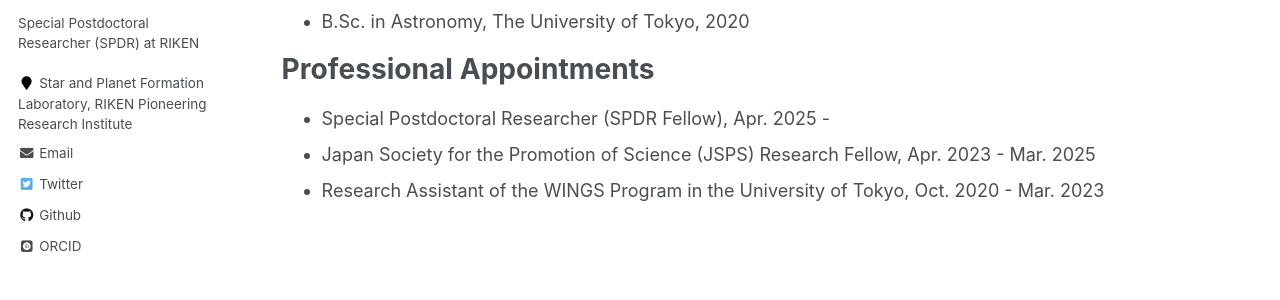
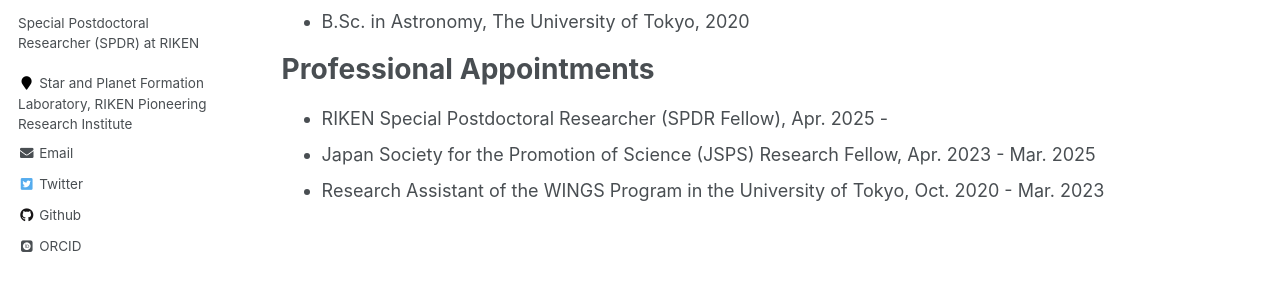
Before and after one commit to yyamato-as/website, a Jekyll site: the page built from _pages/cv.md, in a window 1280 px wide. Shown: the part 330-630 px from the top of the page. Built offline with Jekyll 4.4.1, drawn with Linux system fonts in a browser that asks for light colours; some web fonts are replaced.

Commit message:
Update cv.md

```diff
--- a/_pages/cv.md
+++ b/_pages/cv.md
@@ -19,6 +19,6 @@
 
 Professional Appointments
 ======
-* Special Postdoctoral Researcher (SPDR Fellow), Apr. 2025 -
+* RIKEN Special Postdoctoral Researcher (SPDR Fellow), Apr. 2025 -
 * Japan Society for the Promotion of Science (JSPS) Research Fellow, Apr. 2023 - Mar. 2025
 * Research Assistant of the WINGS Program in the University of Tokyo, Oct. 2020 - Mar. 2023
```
--
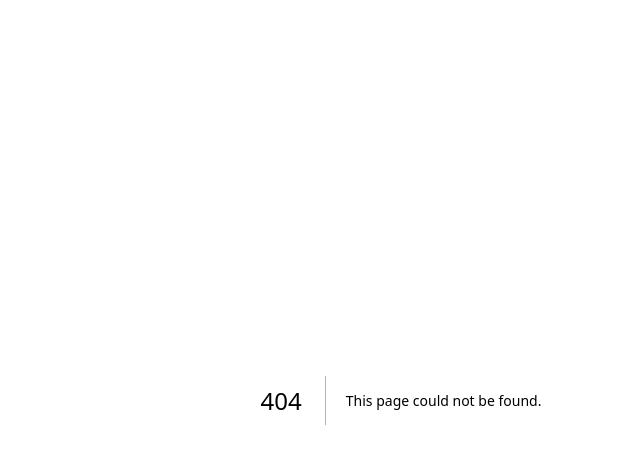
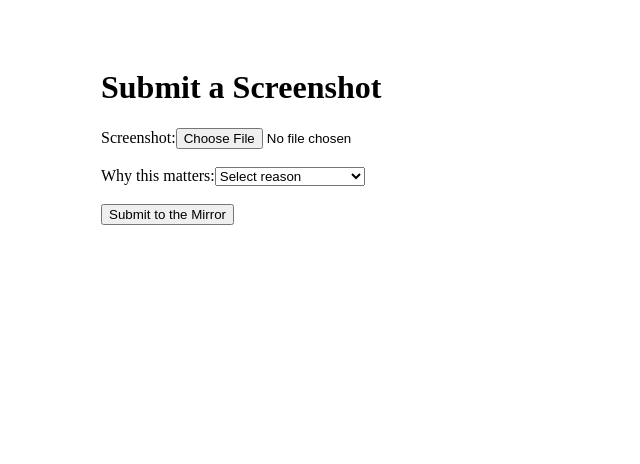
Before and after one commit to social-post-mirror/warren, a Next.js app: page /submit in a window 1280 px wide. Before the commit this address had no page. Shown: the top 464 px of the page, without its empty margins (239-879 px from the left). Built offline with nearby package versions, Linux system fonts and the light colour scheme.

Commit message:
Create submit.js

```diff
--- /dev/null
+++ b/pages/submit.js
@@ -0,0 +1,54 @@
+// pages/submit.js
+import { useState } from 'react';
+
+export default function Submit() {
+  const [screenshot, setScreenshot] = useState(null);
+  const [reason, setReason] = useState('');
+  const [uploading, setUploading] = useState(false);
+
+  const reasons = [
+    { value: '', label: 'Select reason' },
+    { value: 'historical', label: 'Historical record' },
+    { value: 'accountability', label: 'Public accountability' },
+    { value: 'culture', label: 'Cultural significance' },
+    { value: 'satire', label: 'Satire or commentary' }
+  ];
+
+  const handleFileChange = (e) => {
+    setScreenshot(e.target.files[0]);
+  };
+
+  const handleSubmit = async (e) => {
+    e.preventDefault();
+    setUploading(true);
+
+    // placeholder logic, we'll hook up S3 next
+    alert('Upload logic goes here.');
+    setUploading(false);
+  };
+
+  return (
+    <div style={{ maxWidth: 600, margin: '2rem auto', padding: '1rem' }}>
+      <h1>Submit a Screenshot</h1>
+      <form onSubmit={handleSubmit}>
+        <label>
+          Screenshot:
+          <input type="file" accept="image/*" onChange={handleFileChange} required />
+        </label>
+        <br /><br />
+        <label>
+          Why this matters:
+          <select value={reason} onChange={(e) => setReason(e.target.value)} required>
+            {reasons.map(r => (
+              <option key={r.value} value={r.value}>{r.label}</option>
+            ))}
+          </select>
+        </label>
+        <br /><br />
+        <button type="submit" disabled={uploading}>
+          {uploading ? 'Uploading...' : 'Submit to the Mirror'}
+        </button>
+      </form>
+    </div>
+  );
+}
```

● **Work item**: Please show each line in the records above that contains "this".

● **Final answer**:
Before and after one commit to social-post-mirror/warren, a Next.js app: page /submit in a window 1280 px wide. Before the commit this address had no page. Shown: the top 464 px of the page, without its empty margins (239-879 px from the left). Built offline with nearby package versions, Linux system fonts and the light colour scheme.
+          Why this matters:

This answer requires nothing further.